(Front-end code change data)
'''
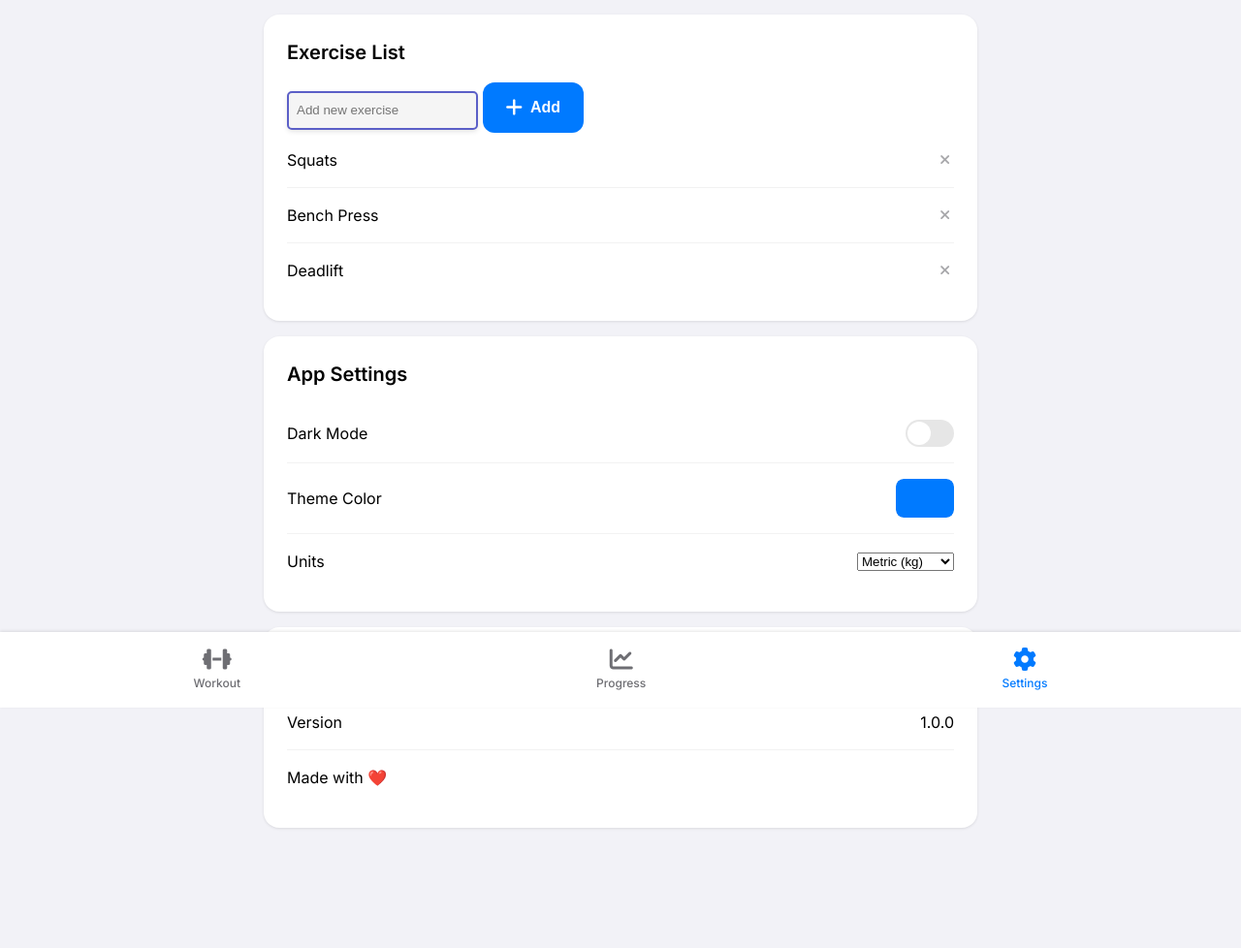
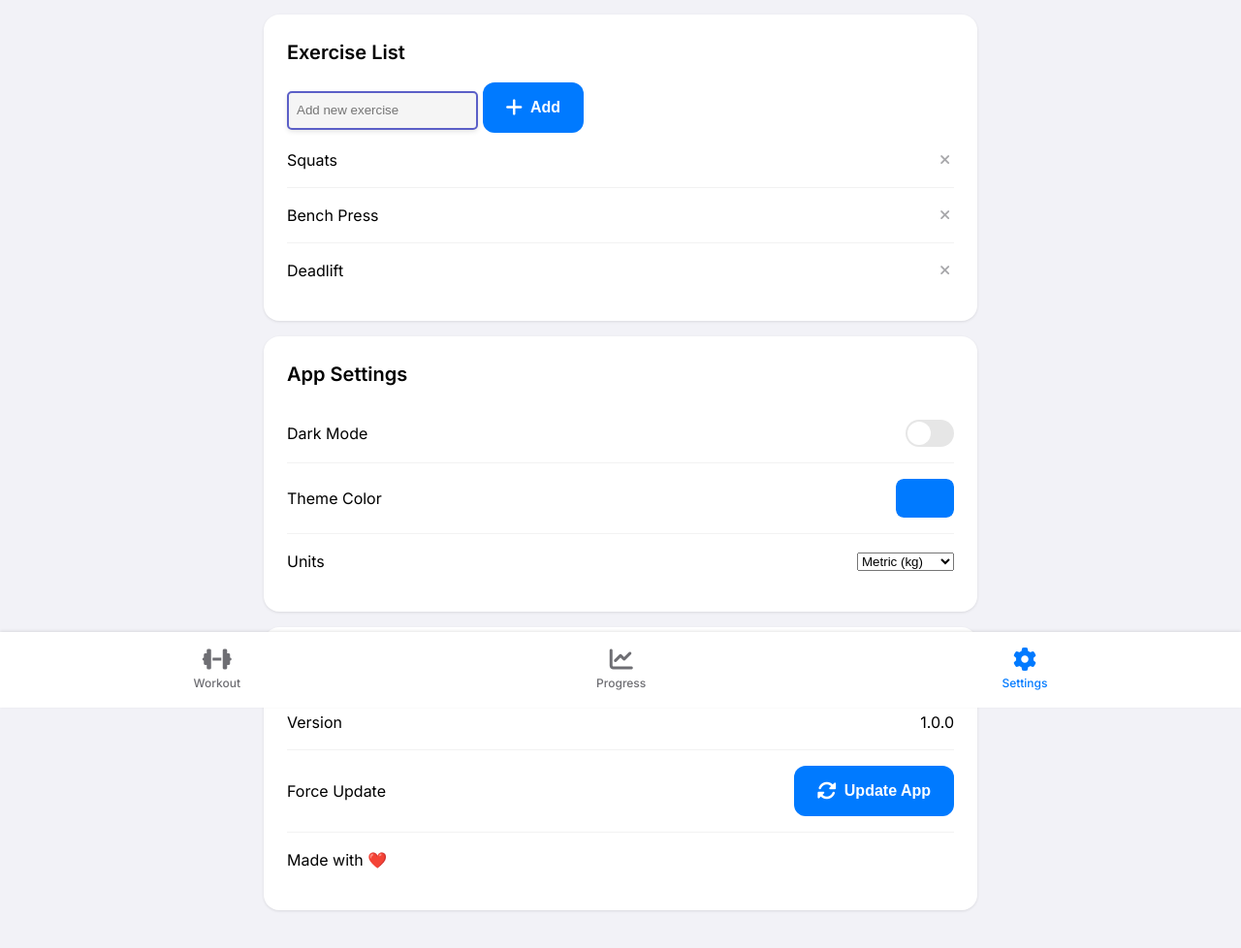
Before and after one commit to jpea2/fitness-app, a website: page settings.html in a window 1280 px wide. Shown: the part 70-1048 px from the top of the page at 97% size. Before the commit the page ends 1026 px from the top, so only its background shows below. Drawn offline with Linux system fonts and the light colour scheme.

Commit message:
Add force update feature in settings to refresh app and clear cache

```diff
--- a/app.js
+++ b/app.js
@@ -587,3 +587,46 @@ function showWorkoutDetails(date, workout) {
 function hideWorkoutDetails() {
     document.getElementById('workoutDetailsModal').style.display = 'none';
 }
+
+// Force update function
+async function forceUpdate() {
+    try {
+        // Show loading state
+        const button = event.target.closest('button');
+        const originalContent = button.innerHTML;
+        button.innerHTML = '<i class="fas fa-spinner fa-spin"></i> Updating...';
+        button.disabled = true;
+
+        // Unregister service worker
+        if ('serviceWorker' in navigator) {
+            const registrations = await navigator.serviceWorker.getRegistrations();
+            for (const registration of registrations) {
+                await registration.unregister();
+            }
+        }
+
+        // Clear caches
+        if ('caches' in window) {
+            const cacheNames = await caches.keys();
+            await Promise.all(cacheNames.map(cacheName => caches.delete(cacheName)));
+        }
+
+        // Show success message
+        button.innerHTML = '<i class="fas fa-check"></i> Updated!';
+        button.classList.remove('button-primary');
+        button.classList.add('button-success');
+
+        // Reload the page after a short delay
+        setTimeout(() => {
+            window.location.reload(true);
+        }, 1000);
+
+    } catch (error) {
+        console.error('Force update failed:', error);
+        alert('Update failed. Please try again.');
+
+        // Reset button state
+        button.innerHTML = originalContent;
+        button.disabled = false;
+    }
+}
--- a/settings.html
+++ b/settings.html
@@ -79,6 +79,12 @@
                     <span>1.0.0</span>
                 </div>
                 <div class="settings-item">
+                    <span>Force Update</span>
+                    <button onclick="forceUpdate()" class="button button-primary">
+                        <i class="fas fa-sync-alt"></i> Update App
+                    </button>
+                </div>
+                <div class="settings-item">
                     <span>Made with ❤️</span>
                 </div>
             </div>
```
'''
THE PROBLEM
Select and copy each line from the data that includes the word "caches".

EXERCISE SOLUTION
+        // Clear caches
+        if ('caches' in window) {
+            const cacheNames = await caches.keys();
+            await Promise.all(cacheNames.map(cacheName => caches.delete(cacheName)));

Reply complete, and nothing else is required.